> **ACTION ITEM**
Reproduce what is written in the records below exactly, and leave out the images.

[Opening EXCERPTED RECORDS section]

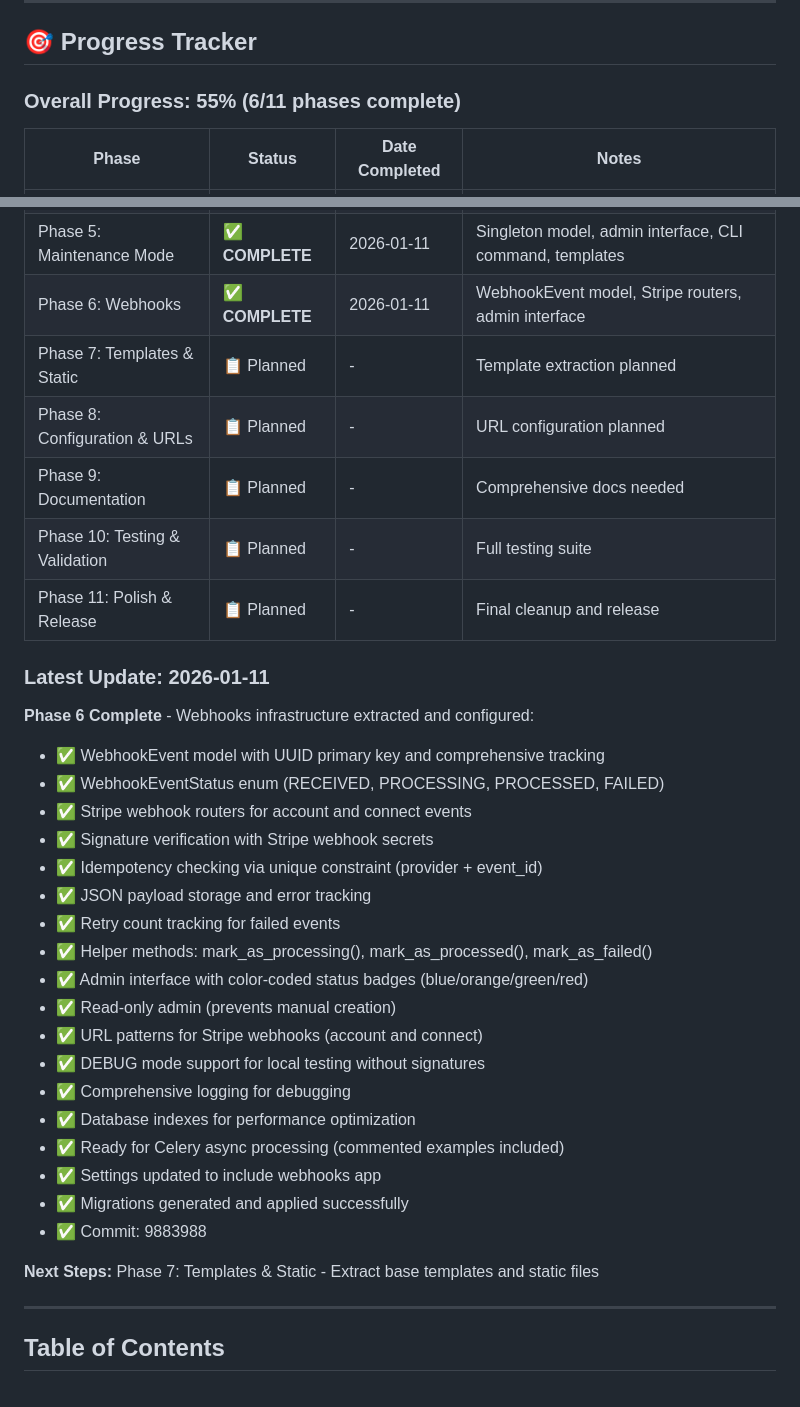
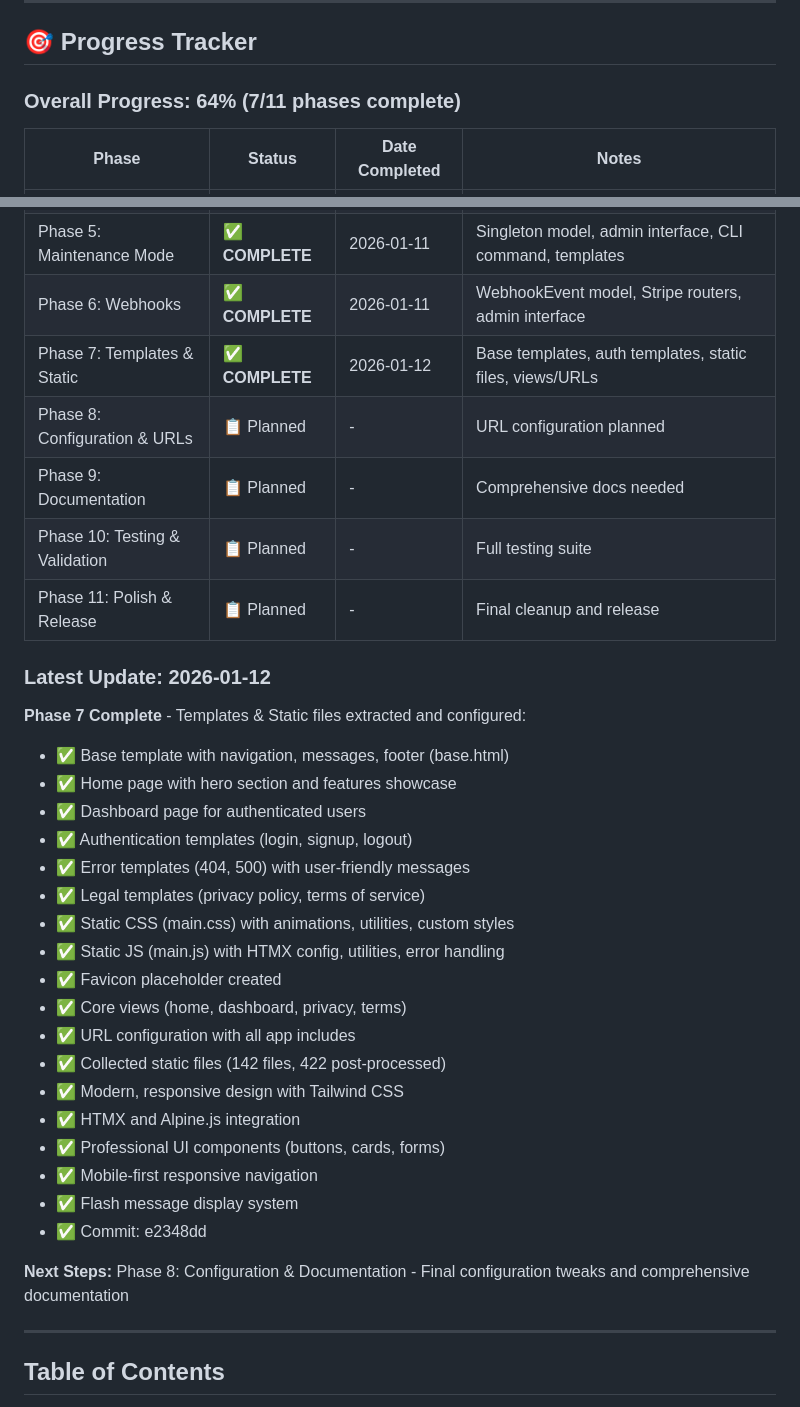
Before and after one commit to JimGalvan/saas-base, a Markdown page: SAAS_EXTRACTION_PLAN.md, 2 parts joined by grey strips. GitHub-like rendering.

Commit message:
Update extraction plan: Phase 7 marked complete

```diff
--- a/SAAS_EXTRACTION_PLAN.md
+++ b/SAAS_EXTRACTION_PLAN.md
@@ -12,7 +12,7 @@
 
 ## 🎯 Progress Tracker
 
-### Overall Progress: 55% (6/11 phases complete)
+### Overall Progress: 64% (7/11 phases complete)
 
 | Phase | Status | Date Completed | Notes |
 |-------|--------|----------------|-------|
@@ -22,34 +22,34 @@
 | Phase 4: Subscription System | ✅ **COMPLETE** | 2026-01-11 | Stripe integration, Customer/Subscription models, utilities |
 | Phase 5: Maintenance Mode | ✅ **COMPLETE** | 2026-01-11 | Singleton model, admin interface, CLI command, templates |
 | Phase 6: Webhooks | ✅ **COMPLETE** | 2026-01-11 | WebhookEvent model, Stripe routers, admin interface |
-| Phase 7: Templates & Static | 📋 Planned | - | Template extraction planned |
+| Phase 7: Templates & Static | ✅ **COMPLETE** | 2026-01-12 | Base templates, auth templates, static files, views/URLs |
 | Phase 8: Configuration & URLs | 📋 Planned | - | URL configuration planned |
 | Phase 9: Documentation | 📋 Planned | - | Comprehensive docs needed |
 | Phase 10: Testing & Validation | 📋 Planned | - | Full testing suite |
 | Phase 11: Polish & Release | 📋 Planned | - | Final cleanup and release |
 
-### Latest Update: 2026-01-11
-**Phase 6 Complete** - Webhooks infrastructure extracted and configured:
-- ✅ WebhookEvent model with UUID primary key and comprehensive tracking
-- ✅ WebhookEventStatus enum (RECEIVED, PROCESSING, PROCESSED, FAILED)
-- ✅ Stripe webhook routers for account and connect events
-- ✅ Signature verification with Stripe webhook secrets
-- ✅ Idempotency checking via unique constraint (provider + event_id)
-- ✅ JSON payload storage and error tracking
-- ✅ Retry count tracking for failed events
-- ✅ Helper methods: mark_as_processing(), mark_as_processed(), mark_as_failed()
-- ✅ Admin interface with color-coded status badges (blue/orange/green/red)
-- ✅ Read-only admin (prevents manual creation)
-- ✅ URL patterns for Stripe webhooks (account and connect)
-- ✅ DEBUG mode support for local testing without signatures
-- ✅ Comprehensive logging for debugging
-- ✅ Database indexes for performance optimization
-- ✅ Ready for Celery async processing (commented examples included)
-- ✅ Settings updated to include webhooks app
-- ✅ Migrations generated and applied successfully
-- ✅ Commit: 9883988
-
-**Next Steps:** Phase 7: Templates & Static - Extract base templates and static files
+### Latest Update: 2026-01-12
+**Phase 7 Complete** - Templates & Static files extracted and configured:
+- ✅ Base template with navigation, messages, footer (base.html)
+- ✅ Home page with hero section and features showcase
+- ✅ Dashboard page for authenticated users
+- ✅ Authentication templates (login, signup, logout)
+- ✅ Error templates (404, 500) with user-friendly messages
+- ✅ Legal templates (privacy policy, terms of service)
+- ✅ Static CSS (main.css) with animations, utilities, custom styles
+- ✅ Static JS (main.js) with HTMX config, utilities, error handling
+- ✅ Favicon placeholder created
+- ✅ Core views (home, dashboard, privacy, terms)
+- ✅ URL configuration with all app includes
+- ✅ Collected static files (142 files, 422 post-processed)
+- ✅ Modern, responsive design with Tailwind CSS
+- ✅ HTMX and Alpine.js integration
+- ✅ Professional UI components (buttons, cards, forms)
+- ✅ Mobile-first responsive navigation
+- ✅ Flash message display system
+- ✅ Commit: e2348dd
+
+**Next Steps:** Phase 8: Configuration & Documentation - Final configuration tweaks and comprehensive documentation
 
 ---
 
```
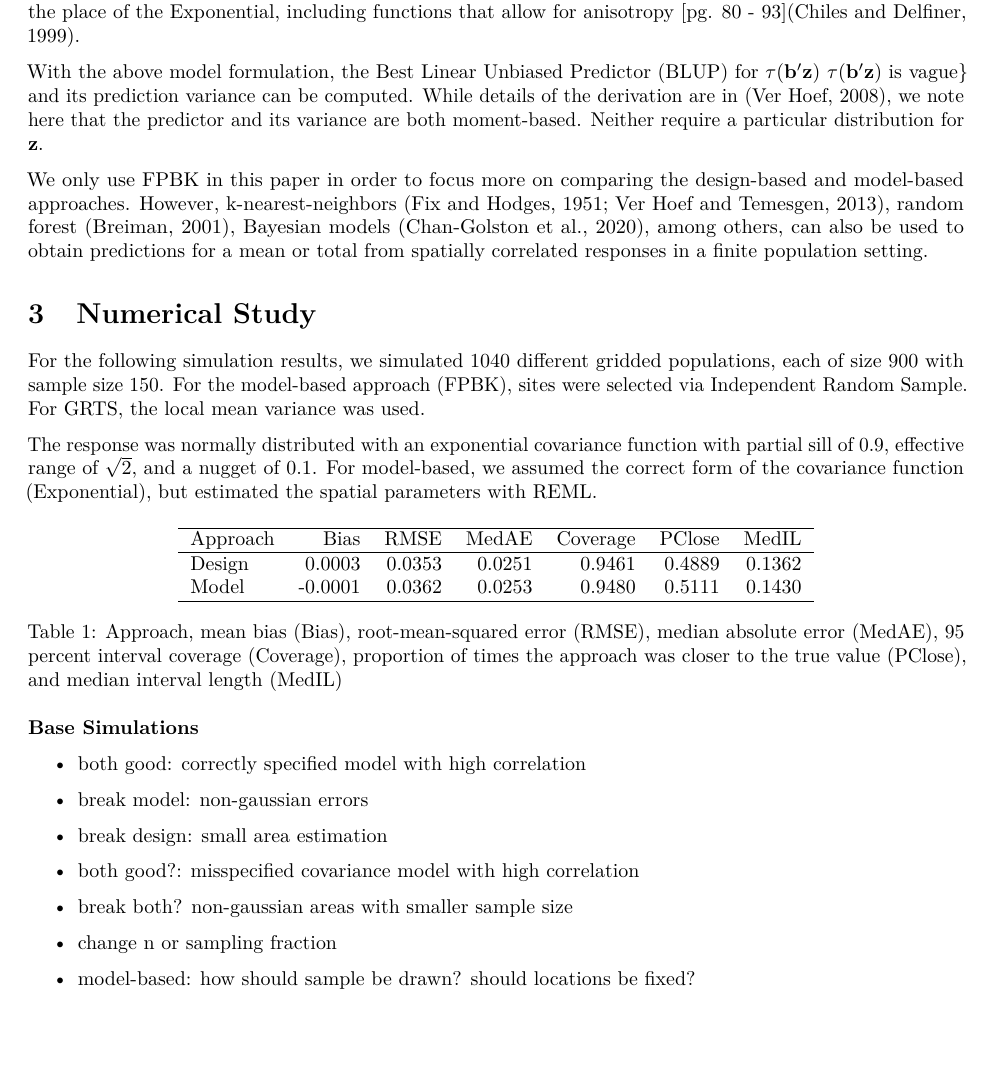
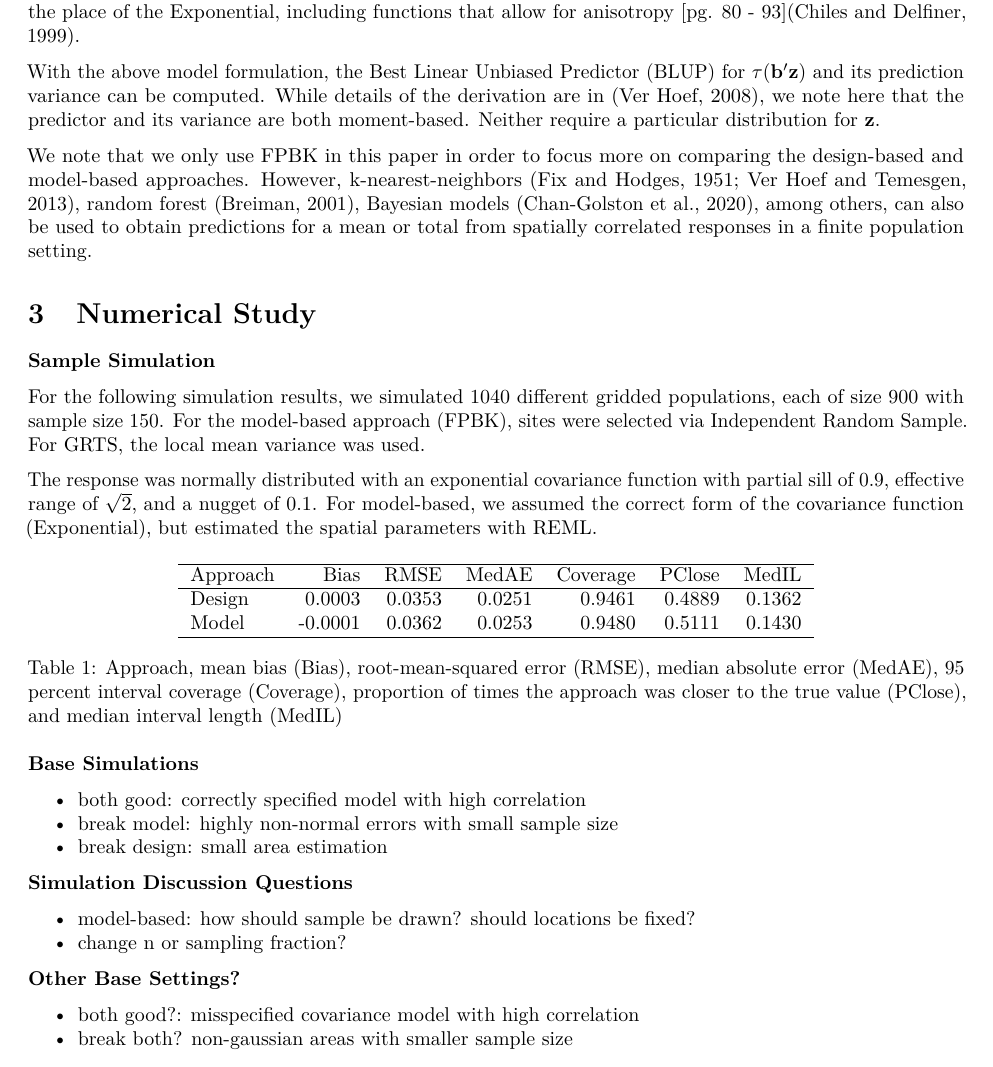
Before and after one commit to USEPA/DvMsp, an R Markdown document (inst/SpatialDVM_Manuscript/SpatialDVM_Manuscript.Rmd): part of page 5 of 7, cut so that both start at the same text, the shorter picture padded with empty space. Rendered offline with R 4.5, knitr and Pandoc, then LaTeX, with nearby package versions; drawn as R Markdown's standard PDF in place of the format the file asks for.

Commit message:
more minor edits.

```diff
--- a/inst/SpatialDVM_Manuscript/SpatialDVM_Manuscript.Rmd
+++ b/inst/SpatialDVM_Manuscript/SpatialDVM_Manuscript.Rmd
@@ -225,11 +235,19 @@ We also typically assume that there is spatial correlation in $\bm{\delta}$, whi
 \end{align}
 where $h_{i,j}$ is the distance between sites $i$ and $j$, and $\bm{\theta}$ is a vector of spatial covariance parameters of the partial sill $\theta_1$, the range $\theta_2$, and the nugget $\theta_3$. However, any spatial covariance function could be used in the place of the Exponential, including functions that allow for anisotropy [pg. 80 - 93][@chiles1999geostatistics].
 
-With the above model formulation, the Best Linear Unbiased Predictor (BLUP) for $\tau(\mathbf{b}'\mathbf{z})$ $\tau(\mathbf{b}'\mathbf{z})$ is vague} and its prediction variance can be computed. While details of the derivation are in [@verhoef2008spatial], we note here that the predictor and its variance are both moment-based. Neither require a particular distribution for $\mathbf{z}$.
+<!-- need to add stationarity to this definition -->
 
-We only use FPBK in this paper in order to focus more on comparing the design-based and model-based approaches. However, k-nearest-neighbors [@fix1951discriminatory; @ver2013comparison], random forest [@breiman2001random], Bayesian models [@chan2020bayesian], among others, can also be used to obtain predictions for a mean or total from spatially correlated responses in a finite population setting.
+<!-- need to define indicator variable definition -->
+
+With the above model formulation, the Best Linear Unbiased Predictor (BLUP) for $\tau(\mathbf{b}'\mathbf{z})$ and its prediction variance can be computed. While details of the derivation are in [@verhoef2008spatial], we note here that the predictor and its variance are both moment-based. Neither require a particular distribution for $\mathbf{z}$.
+
+<!-- a little weird to talk about inference being based on distributional assumptions and then throw in this sentence about not assuming a distribution for z. -->
+
+We note that we only use FPBK in this paper in order to focus more on comparing the design-based and model-based approaches. However, k-nearest-neighbors [@fix1951discriminatory; @ver2013comparison], random forest [@breiman2001random], Bayesian models [@chan2020bayesian], among others, can also be used to obtain predictions for a mean or total from spatially correlated responses in a finite population setting.
 
 # Numerical Study {#sec:numstudy}
+
+__Sample Simulation__
 
 For the following simulation results, we simulated 1040 different gridded populations, each of size 900 with sample size 150. For the model-based approach (FPBK), sites were selected via Independent Random Sample. For GRTS, the local mean variance was used.
 
@@ -245,17 +263,22 @@ print(sim_one_table, include.rownames = FALSE, comment = FALSE)
 __Base Simulations__
 
 * both good: correctly specified model with high correlation
-* break model: non-gaussian errors
+* break model: highly non-normal errors with small sample size
 * break design: small area estimation
+
+__Simulation Discussion Questions__
+
+* model-based: how should sample be drawn? should locations be fixed?
+* change n or sampling fraction?
+
+__Other Base Settings?__
 
 * both good?: misspecified covariance model with high correlation
 * break both? non-gaussian areas with smaller sample size
 
-* change n or sampling fraction
+## Software
 
-* model-based: how should sample be drawn? should locations be fixed?
-
-## Software
+<!-- spsurvey is talked about in GRTS. so either move that down here or move this to FPBK. -->
 
 FPBK can be readily performed in `R` with the `sptotal` package [@higham2020sptotal]. We use `sptotal` for both the simulation analysis and the application, estimating parameters with Restricted Maximum Likelihood (REML).
 
```
Also changed, not shown: inst/SpatialDVM_Manuscript/SpatialDVM_Manuscript.pdf, inst/SpatialDVM_Manuscript/SpatialDVM_Manuscript.tex, inst/SpatialDVM_Manuscript/SpatialDVM_Manuscript.Rmd (14 more changed lines), 2 other files.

[Closing EXCERPTED RECORDS section]

> **SOLUTION FOR THIS EXERCISE**
Before and after one commit to JimGalvan/saas-base, a Markdown page: SAAS_EXTRACTION_PLAN.md, 2 parts joined by grey strips. GitHub-like rendering.

Commit message:
Update extraction plan: Phase 7 marked complete

```diff
--- a/SAAS_EXTRACTION_PLAN.md
+++ b/SAAS_EXTRACTION_PLAN.md
@@ -12,7 +12,7 @@
 
 ## 🎯 Progress Tracker
 
-### Overall Progress: 55% (6/11 phases complete)
+### Overall Progress: 64% (7/11 phases complete)
 
 | Phase | Status | Date Completed | Notes |
 |-------|--------|----------------|-------|
@@ -22,34 +22,34 @@
 | Phase 4: Subscription System | ✅ **COMPLETE** | 2026-01-11 | Stripe integration, Customer/Subscription models, utilities |
 | Phase 5: Maintenance Mode | ✅ **COMPLETE** | 2026-01-11 | Singleton model, admin interface, CLI command, templates |
 | Phase 6: Webhooks | ✅ **COMPLETE** | 2026-01-11 | WebhookEvent model, Stripe routers, admin interface |
-| Phase 7: Templates & Static | 📋 Planned | - | Template extraction planned |
+| Phase 7: Templates & Static | ✅ **COMPLETE** | 2026-01-12 | Base templates, auth templates, static files, views/URLs |
 | Phase 8: Configuration & URLs | 📋 Planned | - | URL configuration planned |
 | Phase 9: Documentation | 📋 Planned | - | Comprehensive docs needed |
 | Phase 10: Testing & Validation | 📋 Planned | - | Full testing suite |
 | Phase 11: Polish & Release | 📋 Planned | - | Final cleanup and release |
 
-### Latest Update: 2026-01-11
-**Phase 6 Complete** - Webhooks infrastructure extracted and configured:
-- ✅ WebhookEvent model with UUID primary key and comprehensive tracking
-- ✅ WebhookEventStatus enum (RECEIVED, PROCESSING, PROCESSED, FAILED)
-- ✅ Stripe webhook routers for account and connect events
-- ✅ Signature verification with Stripe webhook secrets
-- ✅ Idempotency checking via unique constraint (provider + event_id)
-- ✅ JSON payload storage and error tracking
-- ✅ Retry count tracking for failed events
-- ✅ Helper methods: mark_as_processing(), mark_as_processed(), mark_as_failed()
-- ✅ Admin interface with color-coded status badges (blue/orange/green/red)
-- ✅ Read-only admin (prevents manual creation)
-- ✅ URL patterns for Stripe webhooks (account and connect)
-- ✅ DEBUG mode support for local testing without signatures
-- ✅ Comprehensive logging for debugging
-- ✅ Database indexes for performance optimization
-- ✅ Ready for Celery async processing (commented examples included)
-- ✅ Settings updated to include webhooks app
-- ✅ Migrations generated and applied successfully
-- ✅ Commit: 9883988
-
-**Next Steps:** Phase 7: Templates & Static - Extract base templates and static files
+### Latest Update: 2026-01-12
+**Phase 7 Complete** - Templates & Static files extracted and configured:
+- ✅ Base template with navigation, messages, footer (base.html)
+- ✅ Home page with hero section and features showcase
+- ✅ Dashboard page for authenticated users
+- ✅ Authentication templates (login, signup, logout)
+- ✅ Error templates (404, 500) with user-friendly messages
+- ✅ Legal templates (privacy policy, terms of service)
+- ✅ Static CSS (main.css) with animations, utilities, custom styles
+- ✅ Static JS (main.js) with HTMX config, utilities, error handling
+- ✅ Favicon placeholder created
+- ✅ Core views (home, dashboard, privacy, terms)
+- ✅ URL configuration with all app includes
+- ✅ Collected static files (142 files, 422 post-processed)
+- ✅ Modern, responsive design with Tailwind CSS
+- ✅ HTMX and Alpine.js integration
+- ✅ Professional UI components (buttons, cards, forms)
+- ✅ Mobile-first responsive navigation
+- ✅ Flash message display system
+- ✅ Commit: e2348dd
+
+**Next Steps:** Phase 8: Configuration & Documentation - Final configuration tweaks and comprehensive documentation
 
 ---
 
```
Before and after one commit to USEPA/DvMsp, an R Markdown document (inst/SpatialDVM_Manuscript/SpatialDVM_Manuscript.Rmd): part of page 5 of 7, cut so that both start at the same text, the shorter picture padded with empty space. Rendered offline with R 4.5, knitr and Pandoc, then LaTeX, with nearby package versions; drawn as R Markdown's standard PDF in place of the format the file asks for.

Commit message:
more minor edits.

```diff
--- a/inst/SpatialDVM_Manuscript/SpatialDVM_Manuscript.Rmd
+++ b/inst/SpatialDVM_Manuscript/SpatialDVM_Manuscript.Rmd
@@ -225,11 +235,19 @@ We also typically assume that there is spatial correlation in $\bm{\delta}$, whi
 \end{align}
 where $h_{i,j}$ is the distance between sites $i$ and $j$, and $\bm{\theta}$ is a vector of spatial covariance parameters of the partial sill $\theta_1$, the range $\theta_2$, and the nugget $\theta_3$. However, any spatial covariance function could be used in the place of the Exponential, including functions that allow for anisotropy [pg. 80 - 93][@chiles1999geostatistics].
 
-With the above model formulation, the Best Linear Unbiased Predictor (BLUP) for $\tau(\mathbf{b}'\mathbf{z})$ $\tau(\mathbf{b}'\mathbf{z})$ is vague} and its prediction variance can be computed. While details of the derivation are in [@verhoef2008spatial], we note here that the predictor and its variance are both moment-based. Neither require a particular distribution for $\mathbf{z}$.
+<!-- need to add stationarity to this definition -->
 
-We only use FPBK in this paper in order to focus more on comparing the design-based and model-based approaches. However, k-nearest-neighbors [@fix1951discriminatory; @ver2013comparison], random forest [@breiman2001random], Bayesian models [@chan2020bayesian], among others, can also be used to obtain predictions for a mean or total from spatially correlated responses in a finite population setting.
+<!-- need to define indicator variable definition -->
+
+With the above model formulation, the Best Linear Unbiased Predictor (BLUP) for $\tau(\mathbf{b}'\mathbf{z})$ and its prediction variance can be computed. While details of the derivation are in [@verhoef2008spatial], we note here that the predictor and its variance are both moment-based. Neither require a particular distribution for $\mathbf{z}$.
+
+<!-- a little weird to talk about inference being based on distributional assumptions and then throw in this sentence about not assuming a distribution for z. -->
+
+We note that we only use FPBK in this paper in order to focus more on comparing the design-based and model-based approaches. However, k-nearest-neighbors [@fix1951discriminatory; @ver2013comparison], random forest [@breiman2001random], Bayesian models [@chan2020bayesian], among others, can also be used to obtain predictions for a mean or total from spatially correlated responses in a finite population setting.
 
 # Numerical Study {#sec:numstudy}
+
+__Sample Simulation__
 
 For the following simulation results, we simulated 1040 different gridded populations, each of size 900 with sample size 150. For the model-based approach (FPBK), sites were selected via Independent Random Sample. For GRTS, the local mean variance was used.
 
@@ -245,17 +263,22 @@ print(sim_one_table, include.rownames = FALSE, comment = FALSE)
 __Base Simulations__
 
 * both good: correctly specified model with high correlation
-* break model: non-gaussian errors
+* break model: highly non-normal errors with small sample size
 * break design: small area estimation
+
+__Simulation Discussion Questions__
+
+* model-based: how should sample be drawn? should locations be fixed?
+* change n or sampling fraction?
+
+__Other Base Settings?__
 
 * both good?: misspecified covariance model with high correlation
 * break both? non-gaussian areas with smaller sample size
 
-* change n or sampling fraction
+## Software
 
-* model-based: how should sample be drawn? should locations be fixed?
-
-## Software
+<!-- spsurvey is talked about in GRTS. so either move that down here or move this to FPBK. -->
 
 FPBK can be readily performed in `R` with the `sptotal` package [@higham2020sptotal]. We use `sptotal` for both the simulation analysis and the application, estimating parameters with Restricted Maximum Likelihood (REML).
 
```
Also changed, not shown: inst/SpatialDVM_Manuscript/SpatialDVM_Manuscript.pdf, inst/SpatialDVM_Manuscript/SpatialDVM_Manuscript.tex, inst/SpatialDVM_Manuscript/SpatialDVM_Manuscript.Rmd (14 more changed lines), 2 other files.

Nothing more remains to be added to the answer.